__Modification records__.

---------------

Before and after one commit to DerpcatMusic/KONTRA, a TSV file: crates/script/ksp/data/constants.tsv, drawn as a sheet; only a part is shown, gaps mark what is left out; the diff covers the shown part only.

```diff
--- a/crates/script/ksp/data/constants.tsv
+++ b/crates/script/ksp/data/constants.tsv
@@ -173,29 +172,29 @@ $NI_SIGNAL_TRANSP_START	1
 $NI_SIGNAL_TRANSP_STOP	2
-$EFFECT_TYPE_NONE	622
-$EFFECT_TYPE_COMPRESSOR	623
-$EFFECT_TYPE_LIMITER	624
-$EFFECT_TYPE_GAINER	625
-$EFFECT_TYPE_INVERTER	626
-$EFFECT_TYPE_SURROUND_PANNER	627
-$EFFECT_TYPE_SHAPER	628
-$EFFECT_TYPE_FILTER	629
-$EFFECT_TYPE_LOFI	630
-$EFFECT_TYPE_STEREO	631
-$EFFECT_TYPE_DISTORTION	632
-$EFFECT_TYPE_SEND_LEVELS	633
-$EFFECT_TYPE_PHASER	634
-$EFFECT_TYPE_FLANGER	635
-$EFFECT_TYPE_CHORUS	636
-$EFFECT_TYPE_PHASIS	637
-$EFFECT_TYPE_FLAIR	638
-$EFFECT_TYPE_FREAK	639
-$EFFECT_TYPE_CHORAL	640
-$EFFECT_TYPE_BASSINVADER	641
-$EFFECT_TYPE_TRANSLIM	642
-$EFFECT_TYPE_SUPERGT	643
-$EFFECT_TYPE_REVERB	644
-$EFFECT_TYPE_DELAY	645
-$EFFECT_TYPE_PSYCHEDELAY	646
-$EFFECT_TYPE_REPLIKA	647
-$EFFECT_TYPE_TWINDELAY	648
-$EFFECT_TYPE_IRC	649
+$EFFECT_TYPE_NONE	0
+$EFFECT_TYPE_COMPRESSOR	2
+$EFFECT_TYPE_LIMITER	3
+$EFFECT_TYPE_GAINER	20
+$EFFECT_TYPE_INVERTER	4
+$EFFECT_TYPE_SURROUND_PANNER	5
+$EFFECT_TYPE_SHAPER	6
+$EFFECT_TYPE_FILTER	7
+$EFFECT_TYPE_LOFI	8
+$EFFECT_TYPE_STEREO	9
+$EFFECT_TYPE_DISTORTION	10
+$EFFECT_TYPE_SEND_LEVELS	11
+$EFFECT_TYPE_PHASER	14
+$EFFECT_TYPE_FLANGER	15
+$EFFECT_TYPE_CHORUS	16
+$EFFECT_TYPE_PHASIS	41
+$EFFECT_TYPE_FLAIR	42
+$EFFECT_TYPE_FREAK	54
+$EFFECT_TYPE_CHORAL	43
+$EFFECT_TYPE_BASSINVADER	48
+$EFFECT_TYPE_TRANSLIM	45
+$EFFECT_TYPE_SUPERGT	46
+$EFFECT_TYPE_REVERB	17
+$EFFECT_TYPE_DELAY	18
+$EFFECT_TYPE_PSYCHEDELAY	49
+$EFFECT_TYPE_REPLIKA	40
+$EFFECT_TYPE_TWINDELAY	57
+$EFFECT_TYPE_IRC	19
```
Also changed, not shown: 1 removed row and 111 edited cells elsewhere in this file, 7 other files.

---------------

__Task goal__.
Across all the records, find the lines containing the word "file" and reproduce each one.

__Exercise result__.
Before and after one commit to DerpcatMusic/KONTRA, a TSV file: crates/script/ksp/data/constants.tsv, drawn as a sheet; only a part is shown, gaps mark what is left out; the diff covers the shown part only.
Also changed, not shown: 1 removed row and 111 edited cells elsewhere in this file, 7 other files.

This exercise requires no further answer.